Scientists who have been listening to underwater microphones off of the coast of Oregon have found an unusual number of earthquakes. This usually occurs before a volcanic eruption. Too bad there are no volcanoes nearby. Scientists do not understand what the earthquakes signify, but they could be the result of magma rumbling away from the recognized earthquake faults off of the Oregon coast.
How Earthquakes Work
There have been more than 600 quakes over the past 10 days. The largest earthquake measured at 5.4 on the Richter scale, but the rest were below 5. On the hydrophones, the quakes sound like rumbling thunder far away. Some of the earthquakes have also been detected by seismographs on land.
The Earth’s crust is made up of plates that rest on molten rock, which are constantly rubbing together and butting up against each other. When these plates ram into each other and slip, earthquakes are created. When the molten rock, or magma, erupts through the crust, it creates volcanoes. To cause these quakes, the Juan de Fuca Plate is being crushed between the Pacific Plate and North America.

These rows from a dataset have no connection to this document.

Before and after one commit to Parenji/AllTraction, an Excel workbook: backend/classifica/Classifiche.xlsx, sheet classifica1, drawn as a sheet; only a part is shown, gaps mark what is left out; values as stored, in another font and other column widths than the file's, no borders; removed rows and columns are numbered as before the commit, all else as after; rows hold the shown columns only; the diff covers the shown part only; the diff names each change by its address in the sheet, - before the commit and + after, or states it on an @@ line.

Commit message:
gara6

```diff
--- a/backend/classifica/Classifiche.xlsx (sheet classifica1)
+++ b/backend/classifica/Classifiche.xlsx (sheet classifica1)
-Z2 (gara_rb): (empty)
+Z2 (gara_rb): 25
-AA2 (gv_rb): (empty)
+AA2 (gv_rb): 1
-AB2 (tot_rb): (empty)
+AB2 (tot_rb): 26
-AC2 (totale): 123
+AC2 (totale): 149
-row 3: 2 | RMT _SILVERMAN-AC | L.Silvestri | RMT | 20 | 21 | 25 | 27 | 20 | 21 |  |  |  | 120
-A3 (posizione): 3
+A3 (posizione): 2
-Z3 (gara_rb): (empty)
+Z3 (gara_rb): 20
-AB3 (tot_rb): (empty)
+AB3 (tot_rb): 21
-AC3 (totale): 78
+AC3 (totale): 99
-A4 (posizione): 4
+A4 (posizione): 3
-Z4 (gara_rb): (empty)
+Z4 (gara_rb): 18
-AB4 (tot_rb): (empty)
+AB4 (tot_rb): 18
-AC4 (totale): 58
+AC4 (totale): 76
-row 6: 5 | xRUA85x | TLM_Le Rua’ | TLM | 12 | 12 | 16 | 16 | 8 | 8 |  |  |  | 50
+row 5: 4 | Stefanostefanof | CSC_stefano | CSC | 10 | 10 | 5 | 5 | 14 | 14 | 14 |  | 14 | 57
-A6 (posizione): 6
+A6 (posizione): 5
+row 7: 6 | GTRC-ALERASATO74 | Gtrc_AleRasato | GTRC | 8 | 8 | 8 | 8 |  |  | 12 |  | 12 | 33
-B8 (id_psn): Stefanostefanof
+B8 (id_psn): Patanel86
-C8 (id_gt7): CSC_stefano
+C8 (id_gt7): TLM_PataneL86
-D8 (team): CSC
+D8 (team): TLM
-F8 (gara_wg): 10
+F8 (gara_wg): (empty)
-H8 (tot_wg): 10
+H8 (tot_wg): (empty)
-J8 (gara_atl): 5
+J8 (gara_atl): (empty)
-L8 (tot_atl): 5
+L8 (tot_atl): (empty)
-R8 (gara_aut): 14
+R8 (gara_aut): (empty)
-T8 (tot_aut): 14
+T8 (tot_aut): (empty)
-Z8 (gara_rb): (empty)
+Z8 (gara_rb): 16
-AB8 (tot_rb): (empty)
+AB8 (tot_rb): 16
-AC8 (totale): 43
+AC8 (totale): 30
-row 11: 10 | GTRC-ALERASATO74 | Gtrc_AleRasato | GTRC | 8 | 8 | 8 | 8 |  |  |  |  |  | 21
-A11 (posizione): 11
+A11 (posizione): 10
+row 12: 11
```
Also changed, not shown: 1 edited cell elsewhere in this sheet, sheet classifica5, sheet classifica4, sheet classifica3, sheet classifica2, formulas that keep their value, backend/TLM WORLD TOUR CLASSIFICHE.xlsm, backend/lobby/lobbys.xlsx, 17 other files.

Scientists still wish to go out for soil samples to discover more about about the chemical activities by the quakes.